ASCE conducted leadership conferences in each of its four zones earlier this year. Leaders at the national, section, and branch level, together with younger member and student leaders, came together to exchange ideas, network, gain a better understanding of Society activities, and consider ways of leading their groups more effectively. This year's conferences included two sessions on ethics, both using materials provided by the National Institute for Engineering Ethics ( niee ). This month's column reviews and analyzes one of three case studies presented at the conferences. In preparing the case summary, the niee drew on an opinion from the National Society of Professional Engineers' Board of Ethical Review.  

Situation

Barbara Beamly is a senior engineer for a well-known and well-respected structural engineering firm in Dallas. Her firm has provided structural engineering services as a subconsultant to project design companies on large public works projects. She has learned that a large public works project requiring a considerable amount of structural engineering design work is being planned nearby in Fort Worth.

I.B. Shaker is the vice president of development of Moover Design Consultants, Ltd., a national public works project design firm headquartered in New York City. Moover plans to submit a proposal to serve as the design consultant for the public works project, and Shaker asks Beamly's firm to serve exclusively on Moover's project team. After Beamly confers with the firm's associates, her firm decides to join the Moover team as the structural engineering subconsultant for the project. Shaker assures Beamly that while Moover has an in-house structural engineering department, that department's work will be limited to troubleshooting.

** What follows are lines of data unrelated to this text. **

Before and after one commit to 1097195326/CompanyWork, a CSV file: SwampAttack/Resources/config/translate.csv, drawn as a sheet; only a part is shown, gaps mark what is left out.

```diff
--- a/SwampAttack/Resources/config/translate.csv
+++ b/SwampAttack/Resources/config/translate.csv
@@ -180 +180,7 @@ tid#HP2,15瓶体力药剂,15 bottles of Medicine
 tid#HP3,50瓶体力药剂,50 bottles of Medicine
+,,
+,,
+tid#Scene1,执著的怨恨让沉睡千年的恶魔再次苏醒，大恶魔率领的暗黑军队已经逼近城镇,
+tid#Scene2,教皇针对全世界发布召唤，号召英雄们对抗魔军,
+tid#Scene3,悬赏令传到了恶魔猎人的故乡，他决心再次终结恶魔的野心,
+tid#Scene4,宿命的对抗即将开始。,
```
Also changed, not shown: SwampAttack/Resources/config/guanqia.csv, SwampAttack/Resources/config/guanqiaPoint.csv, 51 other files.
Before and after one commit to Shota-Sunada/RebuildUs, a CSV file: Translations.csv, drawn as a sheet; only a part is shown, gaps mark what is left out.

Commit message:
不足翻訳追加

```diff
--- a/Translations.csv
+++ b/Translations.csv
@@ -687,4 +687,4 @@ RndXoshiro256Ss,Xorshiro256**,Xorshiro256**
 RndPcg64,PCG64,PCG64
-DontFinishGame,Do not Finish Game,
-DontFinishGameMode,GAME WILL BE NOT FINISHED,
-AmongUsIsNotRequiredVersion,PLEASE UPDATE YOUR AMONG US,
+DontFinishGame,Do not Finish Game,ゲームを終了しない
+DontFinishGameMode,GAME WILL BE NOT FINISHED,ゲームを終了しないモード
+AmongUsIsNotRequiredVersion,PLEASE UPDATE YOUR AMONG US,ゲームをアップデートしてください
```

As the selection process for the project designer proceeds, Beamly is asked to attend the interview with the selection committee and to address the committee as a member of the Moover team. She is pleased that she knows the members of the selection committee through her work on prior projects, and her presentation goes very well.

Several days later, Beamly receives word from the agency funding the project that the Moover team has been selected as the design consultant. As a result, she submits a scope of work and a $450,000 estimated fee to Moover for the structural engineering portion of the work.

Beamly is told that she will be contacted about getting started once the final contract between Moover and the funding agency has been negotiated, but two months elapse and she hears nothing. Beamly later learns that Moover has started structural design and is informed by Moover that it will call her if it needs any additional assistance during the life of the design contract.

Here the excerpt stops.